What do you notice first in “African Nude”? We see a woman, wearing only a large necklace, reclining on an overstuffed settee. While her position is similar to the pose found in classic images, the mood is different. The nude in this work, with eyes downcast, appears unhappily submissive and ill at ease amidst the oversize lush plants and gala colors of the background.
Artist James Lesesne Wells had a long career in printmaking. First participating in the Federal Arts Project, which encouraged art making during the Great Depression, he then taught at Howard University in DC for 4 decades.

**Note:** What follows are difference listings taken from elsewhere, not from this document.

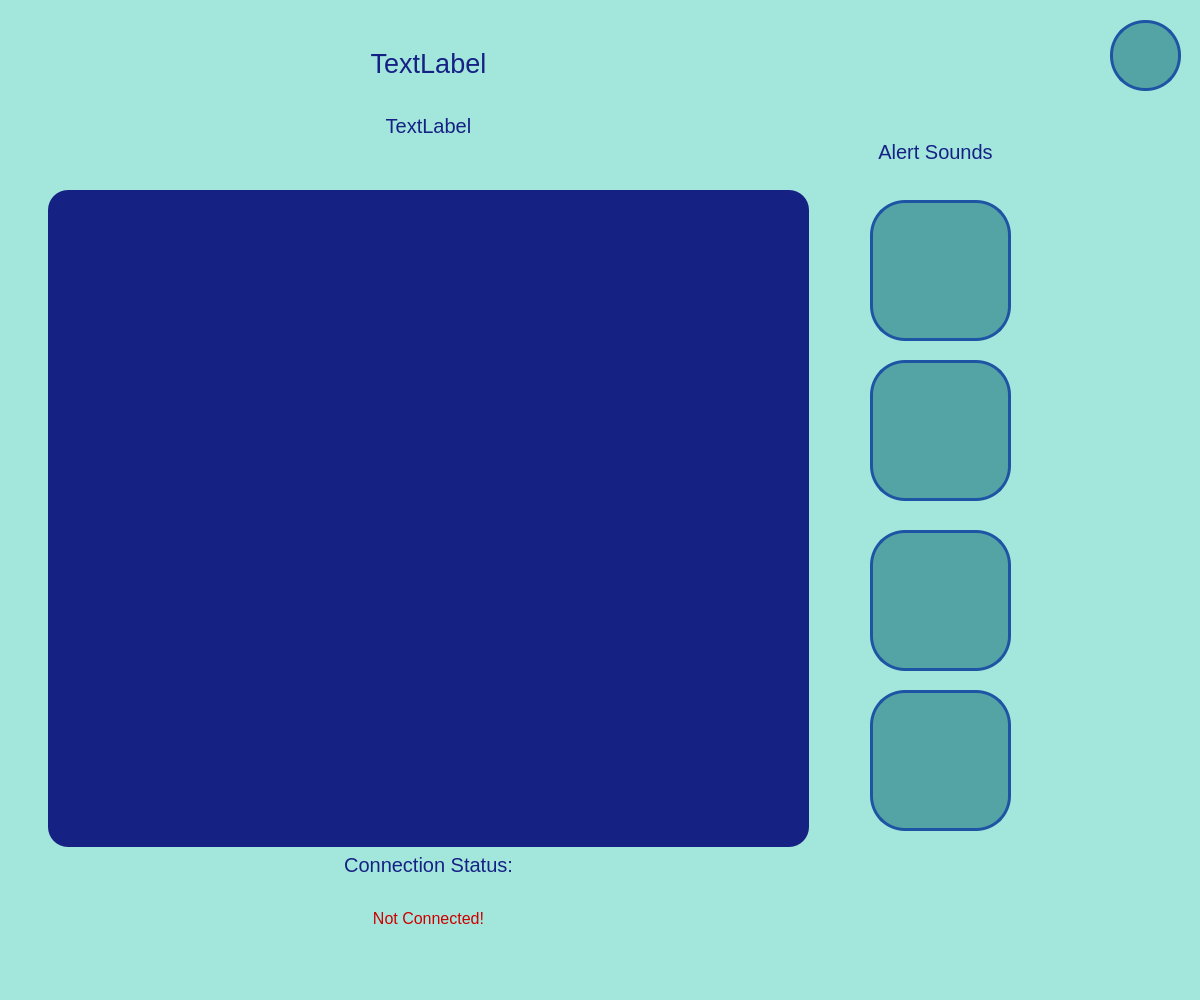
First picture: the form in src/views/mainwindow.ui, repository Vineyard-MQP-2021/VineyardApp, before the edit.
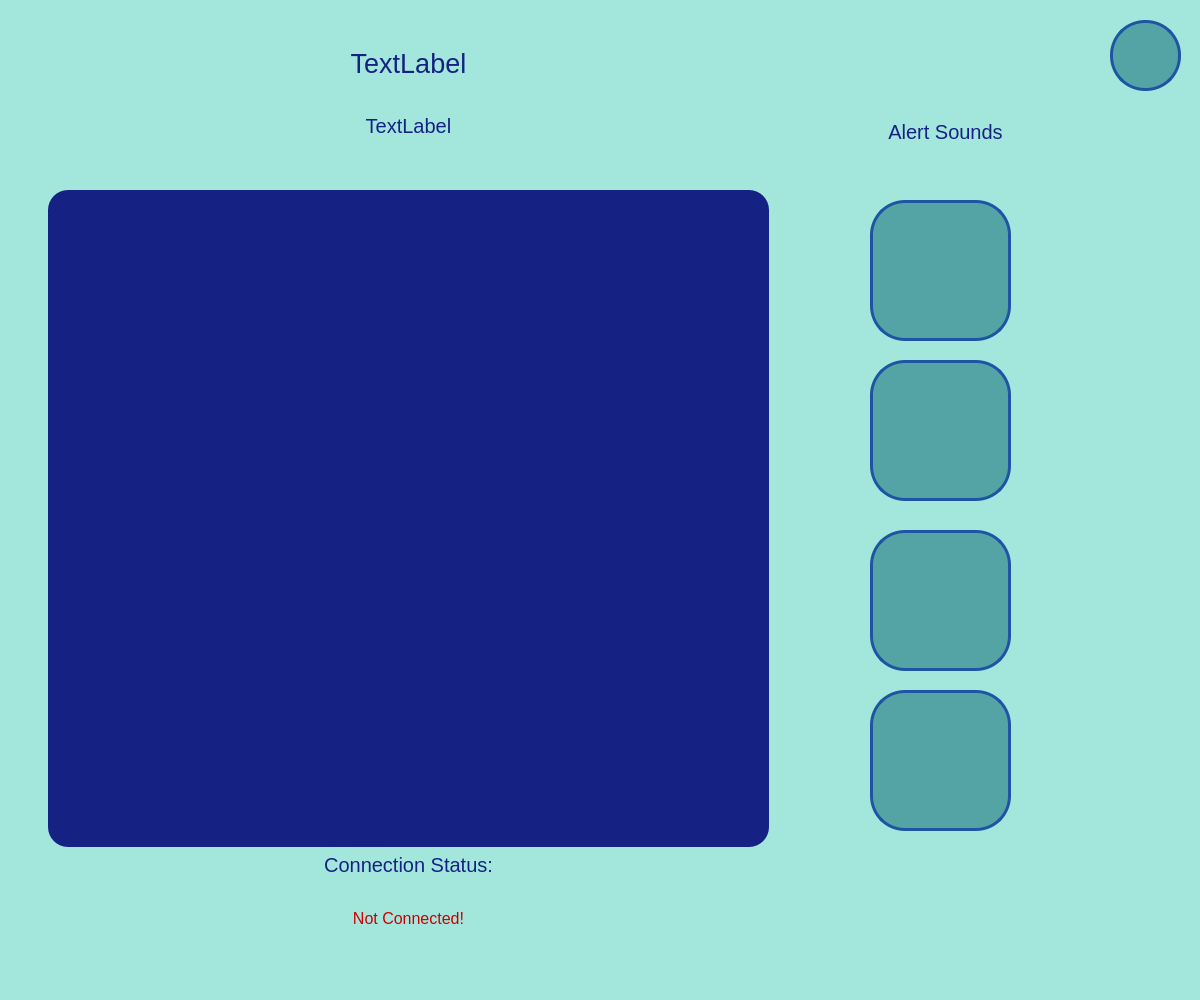
Second picture: the form after the edit. Icons and pictures are not drawn.

The edit to the form file:
```diff
--- a/src/views/mainwindow.ui
+++ b/src/views/mainwindow.ui
@@ -181,10 +181,10 @@
    <widget class="QLabel" name="label">
     <property name="geometry">
      <rect>
-      <x>820</x>
-      <y>140</y>
-      <width>231</width>
-      <height>51</height>
+      <x>800</x>
+      <y>120</y>
+      <width>291</width>
+      <height>61</height>
      </rect>
     </property>
     <property name="sizePolicy">
@@ -219,7 +219,7 @@
      <rect>
       <x>48</x>
       <y>48</y>
-      <width>761</width>
+      <width>721</width>
       <height>931</height>
      </rect>
     </property>
```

Wells was active in the civil rights movement and often depicted the struggles of African Americans in his work. “African Nude” reflects Wells’s interest in traditional African aesthetics and a commitment to representing African American history. #blackhistorymonth
James Lesesne Wells, “African Nude,” 1980, color linocut on Japan paper, National Gallery of Art, Washington, Gift of Jacob Kainen